* What you are asked to do: A single number is the answer here: how many lines below include "cinemanagerfx"?

* Dataset entries:
——————

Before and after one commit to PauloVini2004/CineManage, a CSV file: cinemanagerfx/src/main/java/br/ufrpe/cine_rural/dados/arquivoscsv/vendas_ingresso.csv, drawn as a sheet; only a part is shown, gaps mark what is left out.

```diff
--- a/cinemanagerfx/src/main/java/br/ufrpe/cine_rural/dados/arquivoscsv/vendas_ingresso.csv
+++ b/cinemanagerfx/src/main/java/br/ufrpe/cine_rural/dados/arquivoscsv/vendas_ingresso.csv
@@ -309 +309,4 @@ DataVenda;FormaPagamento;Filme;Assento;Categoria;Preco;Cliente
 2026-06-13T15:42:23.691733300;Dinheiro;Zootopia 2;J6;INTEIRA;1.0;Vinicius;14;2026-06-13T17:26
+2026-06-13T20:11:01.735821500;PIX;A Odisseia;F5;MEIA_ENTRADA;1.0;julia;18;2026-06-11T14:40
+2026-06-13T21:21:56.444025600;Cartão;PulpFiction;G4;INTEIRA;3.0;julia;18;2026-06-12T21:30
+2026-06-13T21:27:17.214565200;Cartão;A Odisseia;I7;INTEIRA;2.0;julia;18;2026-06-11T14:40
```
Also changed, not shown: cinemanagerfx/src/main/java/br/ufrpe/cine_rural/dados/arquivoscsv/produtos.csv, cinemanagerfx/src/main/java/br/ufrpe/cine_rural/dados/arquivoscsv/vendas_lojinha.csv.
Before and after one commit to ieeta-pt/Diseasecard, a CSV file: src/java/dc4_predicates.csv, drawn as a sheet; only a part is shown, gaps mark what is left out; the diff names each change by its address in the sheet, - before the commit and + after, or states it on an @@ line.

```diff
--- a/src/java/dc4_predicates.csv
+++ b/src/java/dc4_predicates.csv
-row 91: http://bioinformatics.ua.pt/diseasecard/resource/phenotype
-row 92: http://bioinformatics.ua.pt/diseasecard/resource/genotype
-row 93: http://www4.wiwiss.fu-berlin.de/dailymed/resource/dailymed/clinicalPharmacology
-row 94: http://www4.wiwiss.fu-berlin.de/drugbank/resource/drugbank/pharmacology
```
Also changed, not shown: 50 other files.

——————

* Solution to this task: 4